The machine learning system called ‘Prescience’
A team of researchers from the University of Washington have come up with a system to predict if a patient is at the risk of hypoxemia. This is done using patient data like age and body mass index. Data from 50,000 surgeries was collected to train the machine learning model.
The team wanted the model to solve two different kinds of problems.
- To look at pre-surgery patient information and predict whether a patient would have hypoxemia after anesthesia is administered.
- To predict the occurrence of hypoxemia at any point during the surgery by using real-time data.
While predicting, for the first problem, the BMI was a crucial factor while for the second, the oxygen levels. Then, Lee and Lundberg worked on a new approach to train Prescience in a way that it would generate understandable explanations behind its predictions.
Testing the model
Now it was time to test Prescience. Lee and Lundberg created a web interface. It ran the anesthesiologists through cases from surgeries in the dataset that were not used to train Prescience. For the real-time test, the researchers specifically chose cases that would be hard to predict. For example, when a patient’s blood oxygen level is stable for 10 minutes and then drops.
It was noted that Prescience improved the ability of doctors to correctly predict a patient’s hypoxemia risk by 16 percent before a surgery. In real-time, during a surgery it was able to predict the risk by 12 percent. With the help of Prescience, the anesthesiologists were able to correctly distinguish between the two scenarios nearly 80 percent of the time both before and during surgery.
Prescience is not ready to be used in real operations yet. Lee and Lundberg plan to continue working with anesthesiologists to improve Prescience. In addition to hypoxemia, the team hopes to predict low blood pressure and recommend appropriate treatment plans with Prescience in the future.
This method ‘opens the AI black box’
Although they could have successfully built a model that could predict hypoxemia, the researchers also wanted to answer the question “Why?”. A change from the traditional black box AI models engineers and researchers are used to.
Lee, author of the paper said: “Modern machine-learning methods often just spit out a prediction result. They don’t explain to you what patient features contributed to that prediction.
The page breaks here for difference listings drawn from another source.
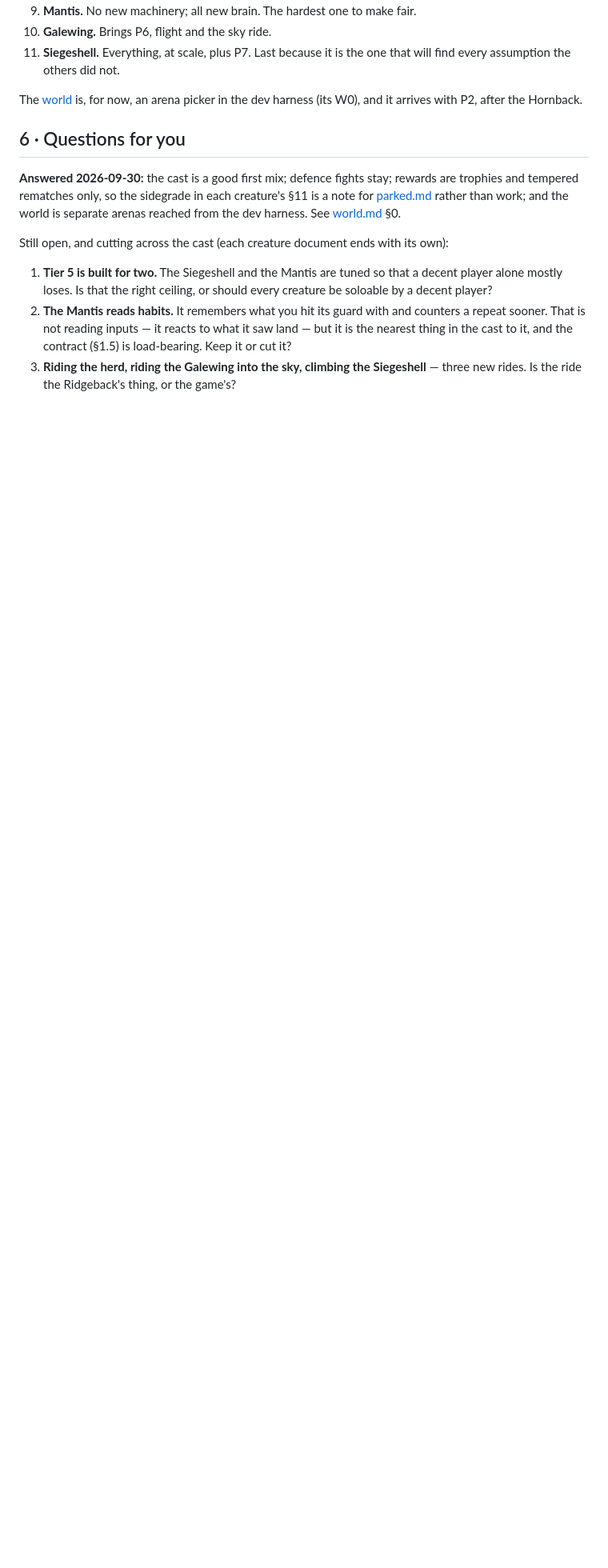
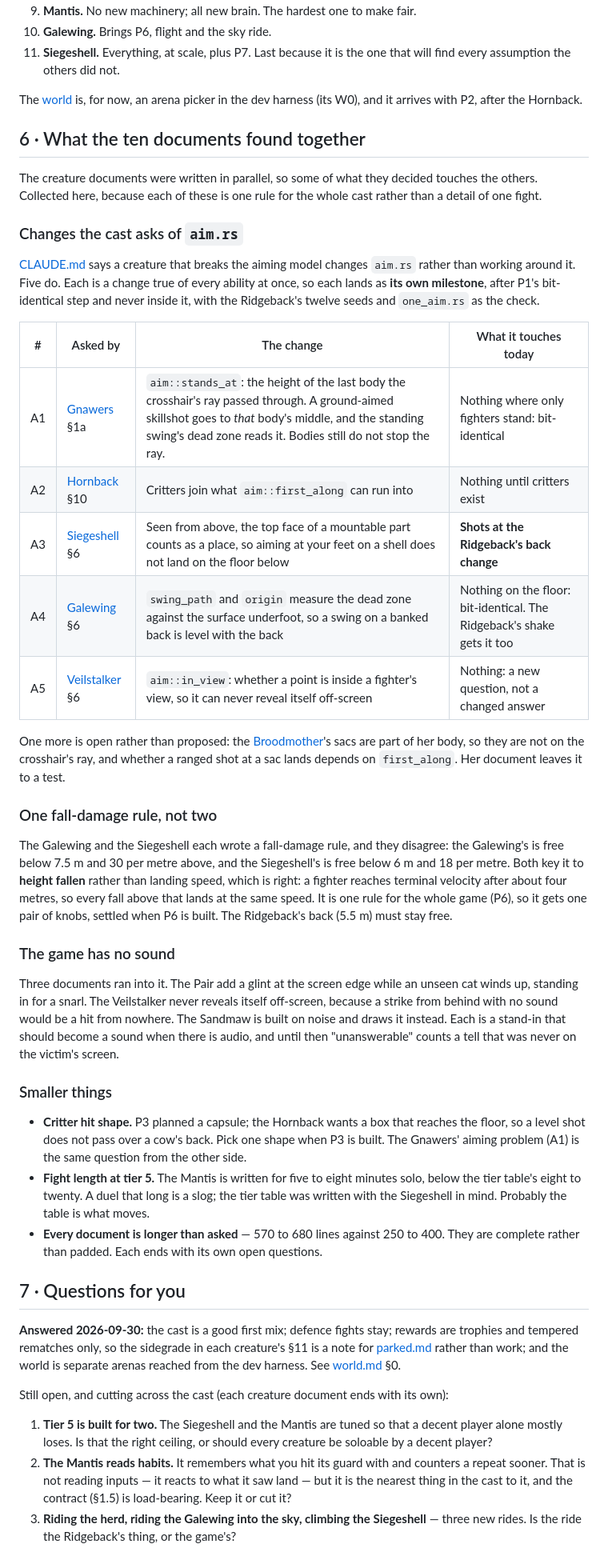
Before and after one commit to michaelenew/video-game, a Markdown page: docs/design/bestiary.md, the part around one of its changes. Shown at 80% size. Drawn GitHub-style; blank space fills up the shorter version.

Commit message:
Bestiary: the Galewing, and what the ten found together
Collects the five aim.rs changes the cast asks for, the two fall-damage
rules that disagree, the missing audio, and the budgets as written.
Corrects the Galewing's camera claim: measured, the aiming eye stays
1.6-1.8 m above the floor at every upward pitch, so no clamp is needed.
Adds the bestiary, the creatures and the world to the design map.

Co-Authored-By: Claude Opus 5.5 <noreply@anthropic.com>
Claude-Session: https://claude.ai/code/session_011uKNQ2ANpC5v5KCfescSvV

```diff
--- a/docs/design/bestiary.md
+++ b/docs/design/bestiary.md
@@ -287,7 +287,67 @@ reuse plus one new idea. Each is a few hours of AI time, as expected.
 The [world](world.md) is, for now, an arena picker in the dev harness (its W0),
 and it arrives with P2, after the Hornback.
 
-## 6 · Questions for you
+## 6 · What the ten documents found together
+
+The creature documents were written in parallel, so some of what they decided
+touches the others. Collected here, because each of these is one rule for the
+whole cast rather than a detail of one fight.
+
+### Changes the cast asks of `aim.rs`
+
+[CLAUDE.md](../../CLAUDE.md) says a creature that breaks the aiming model changes
+`aim.rs` rather than working around it. Five do. Each is a change true of every
+ability at once, so each lands as **its own milestone**, after P1's
+bit-identical step and never inside it, with the Ridgeback's twelve seeds and
+`one_aim.rs` as the check.
+
+| # | Asked by | The change | What it touches today |
+| --- | --- | --- | --- |
+| A1 | [Gnawers](creatures/gnawers.md) §1a | `aim::stands_at`: the height of the last body the crosshair's ray passed through. A ground-aimed skillshot goes to *that* body's middle, and the standing swing's dead zone reads it. Bodies still do not stop the ray. | Nothing where only fighters stand: bit-identical |
+| A2 | [Hornback](creatures/hornback.md) §10 | Critters join what `aim::first_along` can run into | Nothing until critters exist |
+| A3 | [Siegeshell](creatures/siegeshell.md) §6 | Seen from above, the top face of a mountable part counts as a place, so aiming at your feet on a shell does not land on the floor below | **Shots at the Ridgeback's back change** |
+| A4 | [Galewing](creatures/galewing.md) §6 | `swing_path` and `origin` measure the dead zone against the surface underfoot, so a swing on a banked back is level with the back | Nothing on the floor: bit-identical. The Ridgeback's shake gets it too |
+| A5 | [Veilstalker](creatures/veilstalker.md) §6 | `aim::in_view`: whether a point is inside a fighter's view, so it can never reveal itself off-screen | Nothing: a new question, not a changed answer |
+
+One more is open rather than proposed: the [Broodmother](creatures/broodmother.md)'s
+sacs are part of her body, so they are not on the crosshair's ray, and whether a
+ranged shot at a sac lands depends on `first_along`. Her document leaves it to a
+test.
+
+### One fall-damage rule, not two
+
+The Galewing and the Siegeshell each wrote a fall-damage rule, and they
+disagree: the Galewing's is free below 7.5 m and 30 per metre above, and the
+Siegeshell's is free below 6 m and 18 per metre. Both key it to **height
+fallen** rather than landing speed, which is right: a fighter reaches terminal
+velocity after about four metres, so every fall above that lands at the same
+speed. It is one rule for the whole game (P6), so it gets one pair of knobs,
+settled when P6 is built. The Ridgeback's back (5.5 m) must stay free.
+
+### The game has no sound
+
+Three documents ran into it. The Pair add a glint at the screen edge while an
+unseen cat winds up, standing in for a snarl. The Veilstalker never reveals
+itself off-screen, because a strike from behind with no sound would be a hit
+from nowhere. The Sandmaw is built on noise and draws it instead. Each is a
+stand-in that should become a sound when there is audio, and until then
+"unanswerable" counts a tell that was never on the victim's screen.
+
+### Smaller things
+
+- **Critter hit shape.** P3 planned a capsule; the Hornback wants a box that
+  reaches the floor, so a level shot does not pass over a cow's back. Pick one
+  shape when P3 is built. The Gnawers' aiming problem (A1) is the same question
+  from the other side.
+- **Fight length at tier 5.** The Mantis is written for five to eight minutes
+  solo, below the tier table's eight to twenty. A duel that long is a slog; the
+  tier table was written with the Siegeshell in mind. Probably the table is what
+  moves.
+- **Every document is longer than asked** — 570 to 680 lines against 250 to
+  400. They are complete rather than padded. Each ends with its own open
+  questions.
+
+## 7 · Questions for you
 
 **Answered 2026-09-30:** the cast is a good first mix; defence fights stay;
 rewards are trophies and tempered rematches only, so the sidegrade in each
```
Also changed, not shown: other parts of docs/design/bestiary.md (+11 -11 lines), docs/design/README.md (+3 -0 lines), 1 other file.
Our new method opens this black box and actually enables us to understand why two different patients might develop hypoxemia. That’s the power.”
Who are the team members?
The research team consisted of four people, two from medicine and two from computer science. Bala Nair, research associate professor of anesthesiology and pain medicine at the UW School of Medicine, Su-In Lee, an associate professor in the UW’s Paul G. Allen School of Computer Science & Engineering, Monica Vavilala, professor of anesthesiology and pain medicine at the UW School of Medicine and Scott Lundberg, a doctoral student in the Allen School.
The system is not meant to replace doctors.